The reasons are varied: to compensate for the reduced use of physical notes; to improve payments in digital retail; to respond to private cryptocurrencies that could threaten the role of fiat money; and to improve resilience and reduce risk in wholesale markets – among many others – according to a new discussion paper Exploring CBDC for International Payments.
Whatever the motivation, the momentum toward CBDCs seems clear and growing. Some central banks are already conducting live experiments, and the potential for currency evolution is being framed by some as a possible revolution in how value is exchanged.
Indeed, CBDCs could have profound implications for the global financial system that need to be thoroughly assessed and worked through – not least of which is to understand how a new form of central bank money could be used in payment systems.
Among the many questions: What payments infrastructure would be required for CBDCs? Is this a new parallel world based on distributed ledgers and portable digital tokens? Or is it an integrated world fully interoperable with existing forms of money? Or is it a hybrid of both?
Equally important are the many possible impacts at a business level that need to be considered, in particular how CBDCs will impact the rest of the financial market.

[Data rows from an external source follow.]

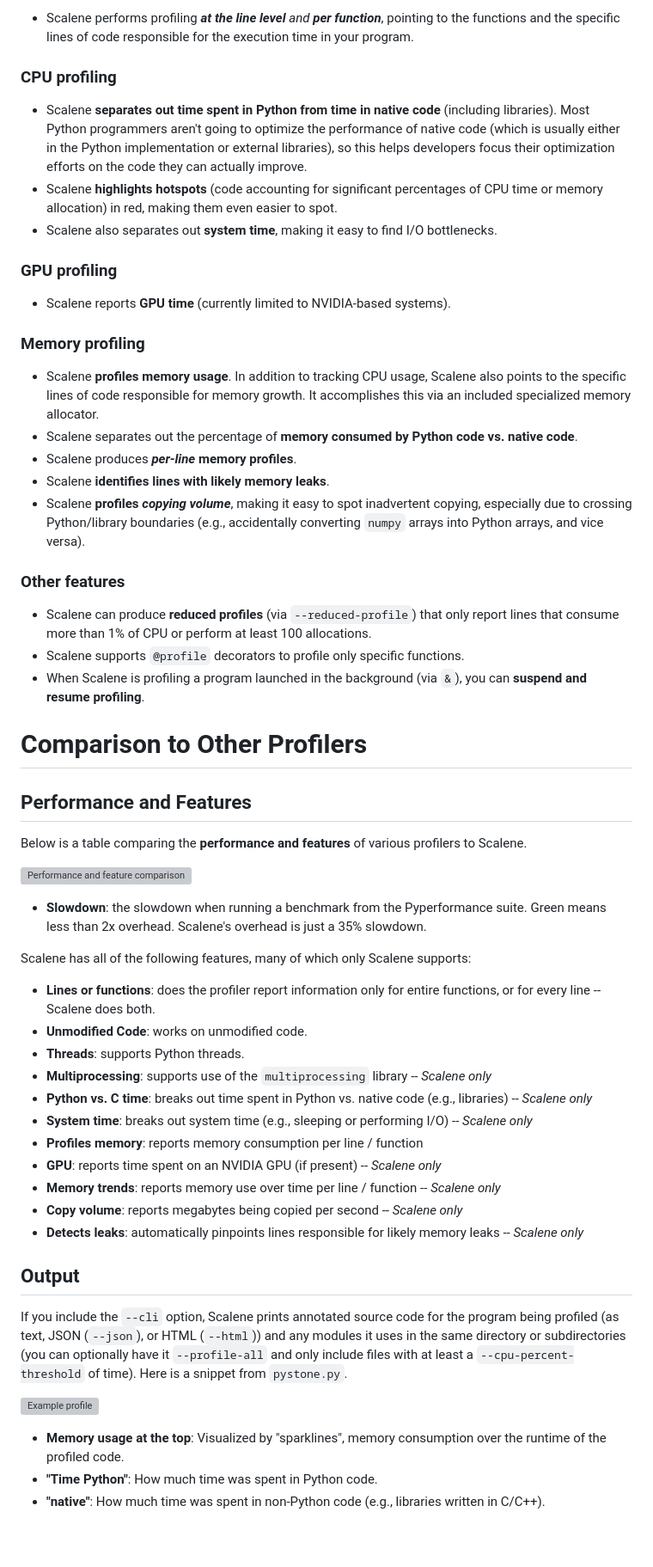
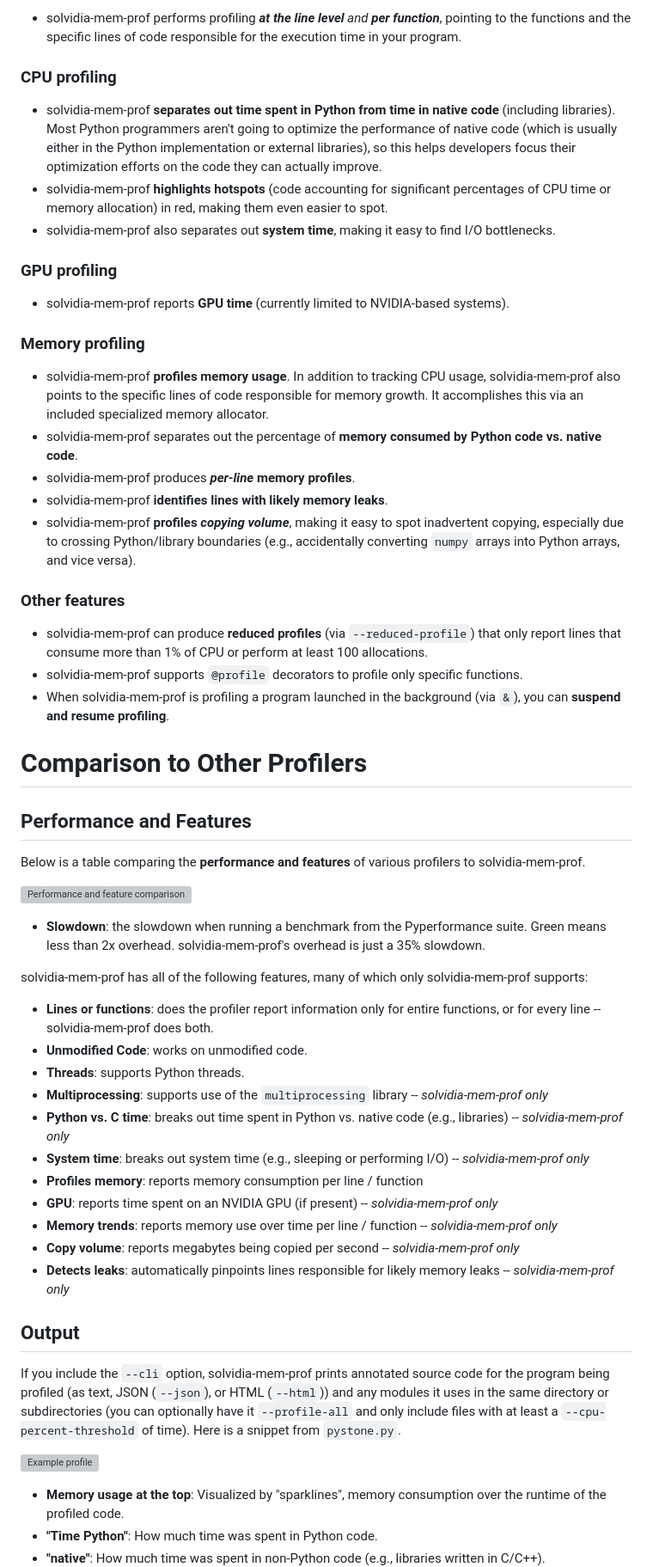
Before and after one commit to Solvidia/Python-CPU-GPU-memory-profiler-, a Markdown page: README.md, the part around the change printed below. Shown: that part at 86% size. GitHub-like rendering; blank space fills up the shorter version; grey boxes are pictures that could not be loaded.

```diff
--- a/README.md
+++ b/README.md
@@ -161,33 +150,34 @@ columns. The generated file `profile.html` is self-contained and can be saved fo
 
-- Scalene performs profiling **_at the line level_** _and_ **_per function_**, pointing to the functions and the specific lines of code responsible for the execution time in your program.
+
+- solvidia-mem-prof performs profiling **_at the line level_** _and_ **_per function_**, pointing to the functions and the specific lines of code responsible for the execution time in your program.
 
 ### CPU profiling
 
-- Scalene **separates out time spent in Python from time in native code** (including libraries). Most Python programmers aren't going to optimize the performance of native code (which is usually either in the Python implementation or external libraries), so this helps developers focus their optimization efforts on the code they can actually improve.
-- Scalene **highlights hotspots** (code accounting for significant percentages of CPU time or memory allocation) in red, making them even easier to spot.
-- Scalene also separates out **system time**, making it easy to find I/O bottlenecks.
+- solvidia-mem-prof **separates out time spent in Python from time in native code** (including libraries). Most Python programmers aren't going to optimize the performance of native code (which is usually either in the Python implementation or external libraries), so this helps developers focus their optimization efforts on the code they can actually improve.
+- solvidia-mem-prof **highlights hotspots** (code accounting for significant percentages of CPU time or memory allocation) in red, making them even easier to spot.
+- solvidia-mem-prof also separates out **system time**, making it easy to find I/O bottlenecks.
 
 ### GPU profiling
 
-- Scalene reports **GPU time** (currently limited to NVIDIA-based systems).
+- solvidia-mem-prof reports **GPU time** (currently limited to NVIDIA-based systems).
 
 ### Memory profiling
 
-- Scalene **profiles memory usage**. In addition to tracking CPU usage, Scalene also points to the specific lines of code responsible for memory growth. It accomplishes this via an included specialized memory allocator.
-- Scalene separates out the percentage of **memory consumed by Python code vs. native code**.
-- Scalene produces **_per-line_ memory profiles**.
-- Scalene **identifies lines with likely memory leaks**.
-- Scalene **profiles _copying volume_**, making it easy to spot inadvertent copying, especially due to crossing Python/library boundaries (e.g., accidentally converting `numpy` arrays into Python arrays, and vice versa).
+- solvidia-mem-prof **profiles memory usage**. In addition to tracking CPU usage, solvidia-mem-prof also points to the specific lines of code responsible for memory growth. It accomplishes this via an included specialized memory allocator.
+- solvidia-mem-prof separates out the percentage of **memory consumed by Python code vs. native code**.
+- solvidia-mem-prof produces **_per-line_ memory profiles**.
+- solvidia-mem-prof **identifies lines with likely memory leaks**.
+- solvidia-mem-prof **profiles _copying volume_**, making it easy to spot inadvertent copying, especially due to crossing Python/library boundaries (e.g., accidentally converting `numpy` arrays into Python arrays, and vice versa).
 
 ### Other features
 
-- Scalene can produce **reduced profiles** (via `--reduced-profile`) that only report lines that consume more than 1% of CPU or perform at least 100 allocations.
-- Scalene supports `@profile` decorators to profile only specific functions.
-- When Scalene is profiling a program launched in the background (via `&`), you can **suspend and resume profiling**.
+- solvidia-mem-prof can produce **reduced profiles** (via `--reduced-profile`) that only report lines that consume more than 1% of CPU or perform at least 100 allocations.
+- solvidia-mem-prof supports `@profile` decorators to profile only specific functions.
+- When solvidia-mem-prof is profiling a program launched in the background (via `&`), you can **suspend and resume profiling**.
 
 # Comparison to Other Profilers
 
 ## Performance and Features
 
-Below is a table comparing the **performance and features** of various profilers to Scalene.
+Below is a table comparing the **performance and features** of various profilers to solvidia-mem-prof.
 
@@ -195,23 +185,23 @@ Below is a table comparing the **performance and features** of various profilers
 
-- **Slowdown**: the slowdown when running a benchmark from the Pyperformance suite. Green means less than 2x overhead. Scalene's overhead is just a 35% slowdown.
+- **Slowdown**: the slowdown when running a benchmark from the Pyperformance suite. Green means less than 2x overhead. solvidia-mem-prof's overhead is just a 35% slowdown.
 
-Scalene has all of the following features, many of which only Scalene supports:
+solvidia-mem-prof has all of the following features, many of which only solvidia-mem-prof supports:
 
-- **Lines or functions**: does the profiler report information only for entire functions, or for every line -- Scalene does both.
+- **Lines or functions**: does the profiler report information only for entire functions, or for every line -- solvidia-mem-prof does both.
 - **Unmodified Code**: works on unmodified code.
 - **Threads**: supports Python threads.
-- **Multiprocessing**: supports use of the `multiprocessing` library -- _Scalene only_
-- **Python vs. C time**: breaks out time spent in Python vs. native code (e.g., libraries) -- _Scalene only_
-- **System time**: breaks out system time (e.g., sleeping or performing I/O) -- _Scalene only_
+- **Multiprocessing**: supports use of the `multiprocessing` library -- _solvidia-mem-prof only_
+- **Python vs. C time**: breaks out time spent in Python vs. native code (e.g., libraries) -- _solvidia-mem-prof only_
+- **System time**: breaks out system time (e.g., sleeping or performing I/O) -- _solvidia-mem-prof only_
 - **Profiles memory**: reports memory consumption per line / function
-- **GPU**: reports time spent on an NVIDIA GPU (if present) -- _Scalene only_
-- **Memory trends**: reports memory use over time per line / function -- _Scalene only_
-- **Copy volume**: reports megabytes being copied per second -- _Scalene only_
-- **Detects leaks**: automatically pinpoints lines responsible for likely memory leaks -- _Scalene only_
+- **GPU**: reports time spent on an NVIDIA GPU (if present) -- _solvidia-mem-prof only_
+- **Memory trends**: reports memory use over time per line / function -- _solvidia-mem-prof only_
+- **Copy volume**: reports megabytes being copied per second -- _solvidia-mem-prof only_
+- **Detects leaks**: automatically pinpoints lines responsible for likely memory leaks -- _solvidia-mem-prof only_
 
 ## Output
 
-If you include the `--cli` option, Scalene prints annotated source code for the program being profiled
+If you include the `--cli` option, solvidia-mem-prof prints annotated source code for the program being profiled
 (as text, JSON (`--json`), or HTML (`--html`)) and any modules it
 uses in the same directory or subdirectories (you can optionally have
 it `--profile-all` and only include files with at least a
```
Also changed, not shown: other parts of README.md (+88 -99 lines).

“Making payments infrastructure based on CBDCs efficient and interoperable with the broader economy presents some new challenges, but the majority are the same as those faced by existing payment solutions,” says Thomas Zschach, Chief Innovation Officer, SWIFT.
“As a co-operative that is neutral and currency agnostic, with reach across 11,000 institutions in more than 200 countries, and oversight by central banks globally, SWIFT is well placed to engage closely in the debate and any future evolution of money. We look forward to actively supporting our community on issues related to CBDCs and driving responsible innovation aligned with our strategic vision for instant end-to-end transactions.”
The paper seeks to advance the dialogue around the impact of CBDCs on payments, exploring various topics from the perspective of the SWIFT community with a particular focus on cross-border payments – a topic that is only beginning to be examined closely.
Many of the complexities in making a payment based on CBDCs will be the same as for existing payment solutions, but there will be other challenges and opportunities to consider as well.
For example, what would it mean to have a CBDC, perhaps represented by a digital token, move from one jurisdiction to another?
How might it be stored or used outside its own domain? And, conversely, once CBDCs exist how will they integrate seamlessly into the cross-border world?
CBDCs will present new challenges and new opportunities, requiring new solutions. At the same time, there is little advantage in reinventing the wheel. The smart approach will be to build new solutions where needed and pragmatically combine them with existing solutions to derive maximum benefit.
“Central Bank Digital Currency has emerged as an important new tool in the global push to modernize financial infrastructure to meet the needs of our increasingly digital and connected world,” concludes David Treat, a senior managing director at Accenture, who leads its Blockchain and Multi-Party Systems practice globally.
“As an integral part of the financial services infrastructure, SWIFT plays a critical role in illustrating the possible strategic moves its members may undertake as CBDC begins to transform the financial services landscape. “